===== EXCERPTED DATA =====
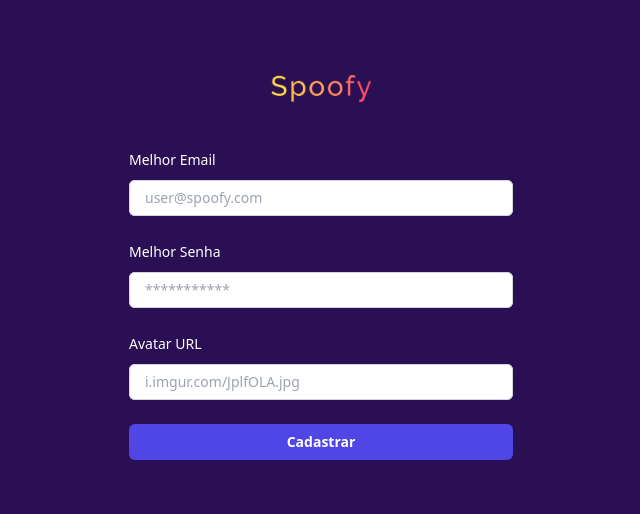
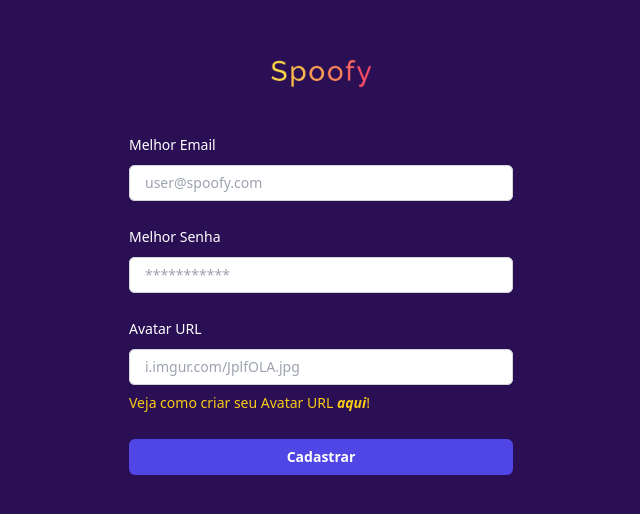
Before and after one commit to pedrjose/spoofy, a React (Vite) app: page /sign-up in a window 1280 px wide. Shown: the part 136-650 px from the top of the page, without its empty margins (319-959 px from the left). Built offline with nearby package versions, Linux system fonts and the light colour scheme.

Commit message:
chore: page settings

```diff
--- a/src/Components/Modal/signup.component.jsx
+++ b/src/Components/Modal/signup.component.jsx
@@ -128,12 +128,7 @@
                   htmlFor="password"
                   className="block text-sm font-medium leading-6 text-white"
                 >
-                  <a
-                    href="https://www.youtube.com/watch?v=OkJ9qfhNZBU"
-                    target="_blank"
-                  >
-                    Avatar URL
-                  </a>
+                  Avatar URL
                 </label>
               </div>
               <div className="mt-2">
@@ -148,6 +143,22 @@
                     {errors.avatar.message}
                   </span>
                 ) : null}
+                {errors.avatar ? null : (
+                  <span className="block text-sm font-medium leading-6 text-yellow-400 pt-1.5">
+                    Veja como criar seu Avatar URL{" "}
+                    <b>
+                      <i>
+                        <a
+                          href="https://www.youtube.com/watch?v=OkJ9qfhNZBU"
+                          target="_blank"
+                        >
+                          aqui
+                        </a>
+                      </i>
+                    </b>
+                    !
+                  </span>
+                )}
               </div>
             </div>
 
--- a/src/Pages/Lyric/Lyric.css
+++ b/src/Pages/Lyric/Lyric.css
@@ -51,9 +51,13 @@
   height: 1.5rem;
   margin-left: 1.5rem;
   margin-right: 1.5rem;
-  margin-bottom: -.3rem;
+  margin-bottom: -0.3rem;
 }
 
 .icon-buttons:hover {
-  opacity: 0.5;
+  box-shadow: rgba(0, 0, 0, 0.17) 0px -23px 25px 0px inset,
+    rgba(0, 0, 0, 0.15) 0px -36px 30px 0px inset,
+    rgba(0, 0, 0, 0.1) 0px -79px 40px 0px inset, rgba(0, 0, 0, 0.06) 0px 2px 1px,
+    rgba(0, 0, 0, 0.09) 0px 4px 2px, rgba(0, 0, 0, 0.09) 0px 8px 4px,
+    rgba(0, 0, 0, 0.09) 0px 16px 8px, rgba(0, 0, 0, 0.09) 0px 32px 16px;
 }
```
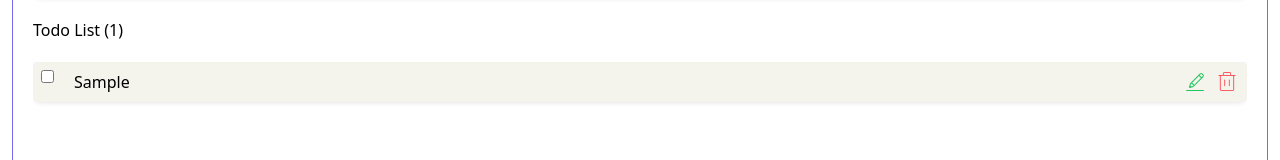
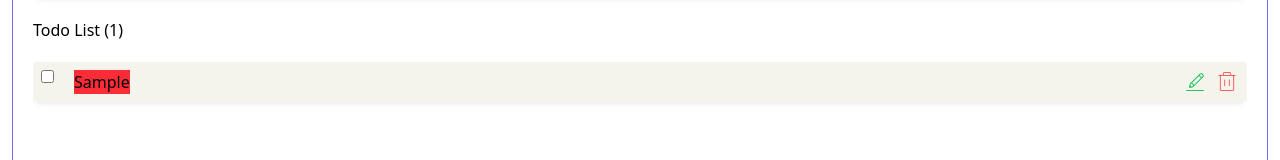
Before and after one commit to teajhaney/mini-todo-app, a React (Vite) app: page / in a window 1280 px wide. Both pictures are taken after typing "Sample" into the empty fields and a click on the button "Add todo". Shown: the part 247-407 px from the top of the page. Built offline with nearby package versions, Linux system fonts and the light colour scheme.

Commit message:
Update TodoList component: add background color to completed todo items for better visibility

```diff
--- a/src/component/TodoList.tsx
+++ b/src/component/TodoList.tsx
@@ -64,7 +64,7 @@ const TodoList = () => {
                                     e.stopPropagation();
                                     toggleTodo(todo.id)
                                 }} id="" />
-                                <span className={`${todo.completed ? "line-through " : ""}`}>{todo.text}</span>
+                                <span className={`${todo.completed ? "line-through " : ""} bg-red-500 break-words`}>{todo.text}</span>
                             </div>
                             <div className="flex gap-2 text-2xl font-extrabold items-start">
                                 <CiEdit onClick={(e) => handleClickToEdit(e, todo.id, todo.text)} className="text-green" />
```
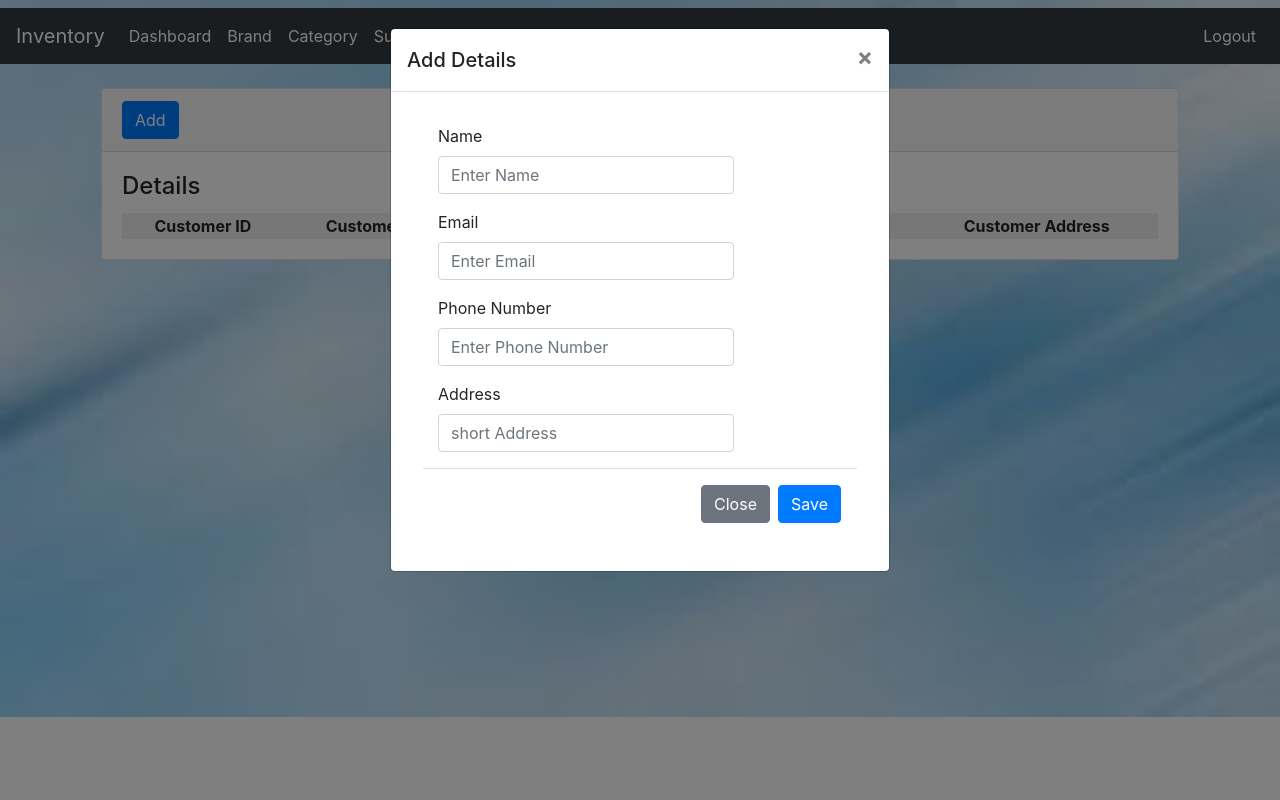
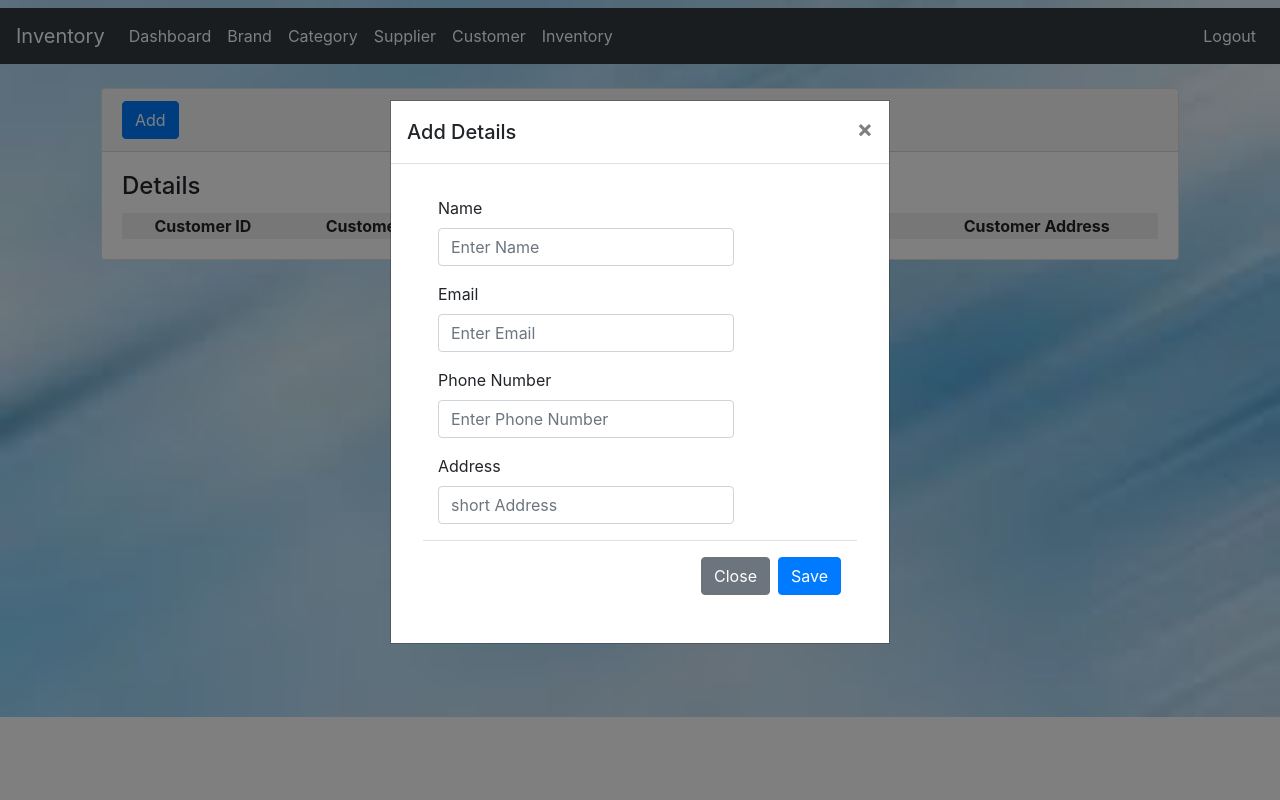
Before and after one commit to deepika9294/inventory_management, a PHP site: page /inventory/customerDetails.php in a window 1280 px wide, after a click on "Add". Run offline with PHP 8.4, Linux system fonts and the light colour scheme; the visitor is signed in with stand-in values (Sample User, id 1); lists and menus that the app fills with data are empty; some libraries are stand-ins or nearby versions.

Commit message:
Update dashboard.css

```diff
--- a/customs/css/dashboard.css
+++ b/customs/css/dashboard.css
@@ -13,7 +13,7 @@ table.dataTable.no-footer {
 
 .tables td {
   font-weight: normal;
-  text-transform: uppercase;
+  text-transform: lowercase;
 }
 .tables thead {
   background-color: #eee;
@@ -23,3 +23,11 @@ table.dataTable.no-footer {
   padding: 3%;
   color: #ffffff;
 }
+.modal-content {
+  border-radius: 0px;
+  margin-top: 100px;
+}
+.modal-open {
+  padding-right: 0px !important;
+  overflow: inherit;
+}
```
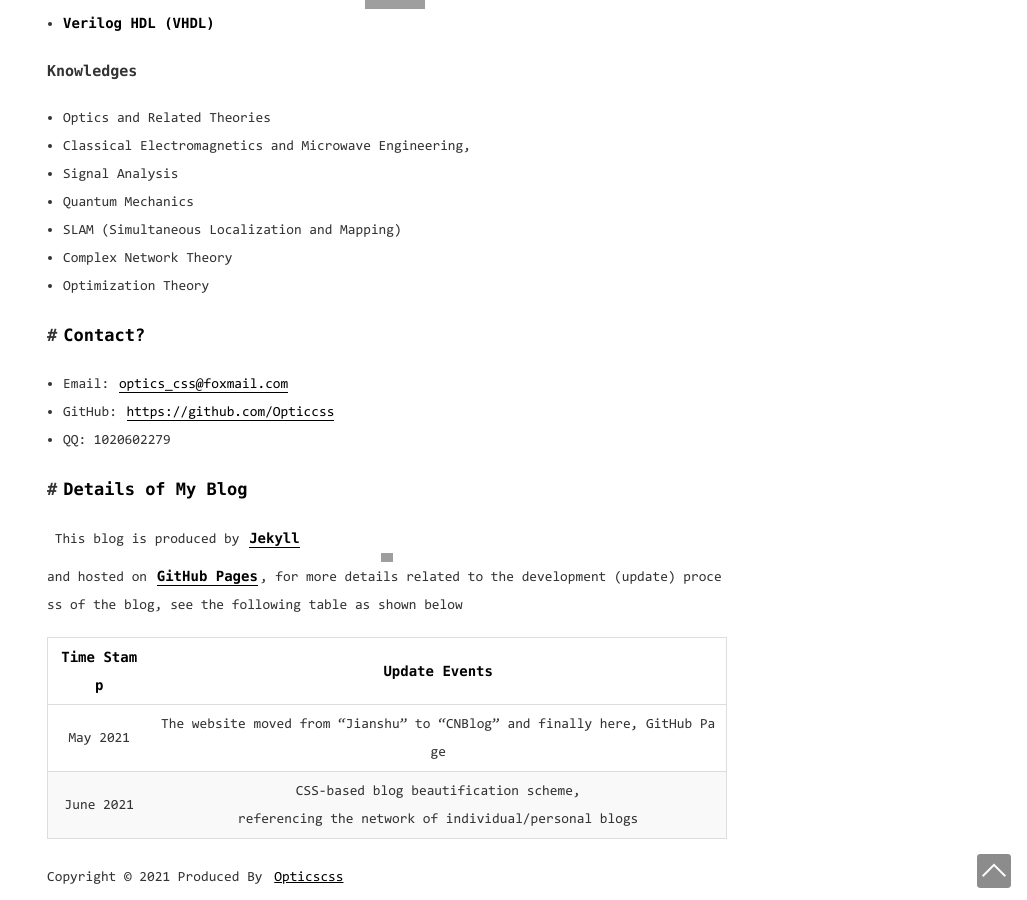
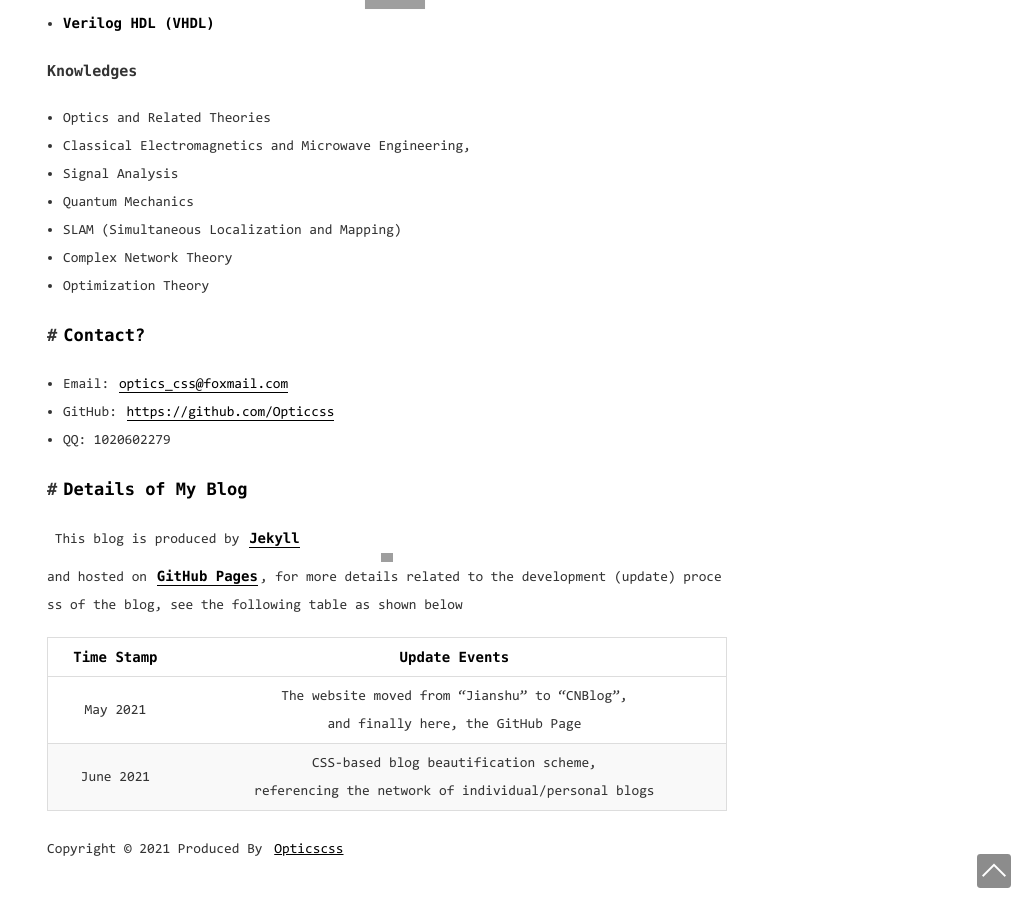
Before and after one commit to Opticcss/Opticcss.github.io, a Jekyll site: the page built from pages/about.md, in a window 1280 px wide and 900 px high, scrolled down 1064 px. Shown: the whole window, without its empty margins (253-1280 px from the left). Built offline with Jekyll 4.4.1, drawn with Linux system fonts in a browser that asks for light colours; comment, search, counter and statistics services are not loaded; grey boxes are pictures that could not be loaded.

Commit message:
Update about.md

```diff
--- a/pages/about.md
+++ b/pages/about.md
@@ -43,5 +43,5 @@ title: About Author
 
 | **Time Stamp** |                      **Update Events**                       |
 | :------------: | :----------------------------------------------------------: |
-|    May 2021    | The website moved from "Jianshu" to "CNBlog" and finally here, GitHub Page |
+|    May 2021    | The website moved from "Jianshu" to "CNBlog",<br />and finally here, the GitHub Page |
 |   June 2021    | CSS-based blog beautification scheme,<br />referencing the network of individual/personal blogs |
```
=====
§ **PROBLEM DETAILS**:
Only the lines above that include the word "window" belong in the answer; copy each one.

§ **EXERCISE OUTPUT**:
Before and after one commit to pedrjose/spoofy, a React (Vite) app: page /sign-up in a window 1280 px wide. Shown: the part 136-650 px from the top of the page, without its empty margins (319-959 px from the left). Built offline with nearby package versions, Linux system fonts and the light colour scheme.
Before and after one commit to teajhaney/mini-todo-app, a React (Vite) app: page / in a window 1280 px wide. Both pictures are taken after typing "Sample" into the empty fields and a click on the button "Add todo". Shown: the part 247-407 px from the top of the page. Built offline with nearby package versions, Linux system fonts and the light colour scheme.
Before and after one commit to deepika9294/inventory_management, a PHP site: page /inventory/customerDetails.php in a window 1280 px wide, after a click on "Add". Run offline with PHP 8.4, Linux system fonts and the light colour scheme; the visitor is signed in with stand-in values (Sample User, id 1); lists and menus that the app fills with data are empty; some libraries are stand-ins or nearby versions.
Before and after one commit to Opticcss/Opticcss.github.io, a Jekyll site: the page built from pages/about.md, in a window 1280 px wide and 900 px high, scrolled down 1064 px. Shown: the whole window, without its empty margins (253-1280 px from the left). Built offline with Jekyll 4.4.1, drawn with Linux system fonts in a browser that asks for light colours; comment, search, counter and statistics services are not loaded; grey boxes are pictures that could not be loaded.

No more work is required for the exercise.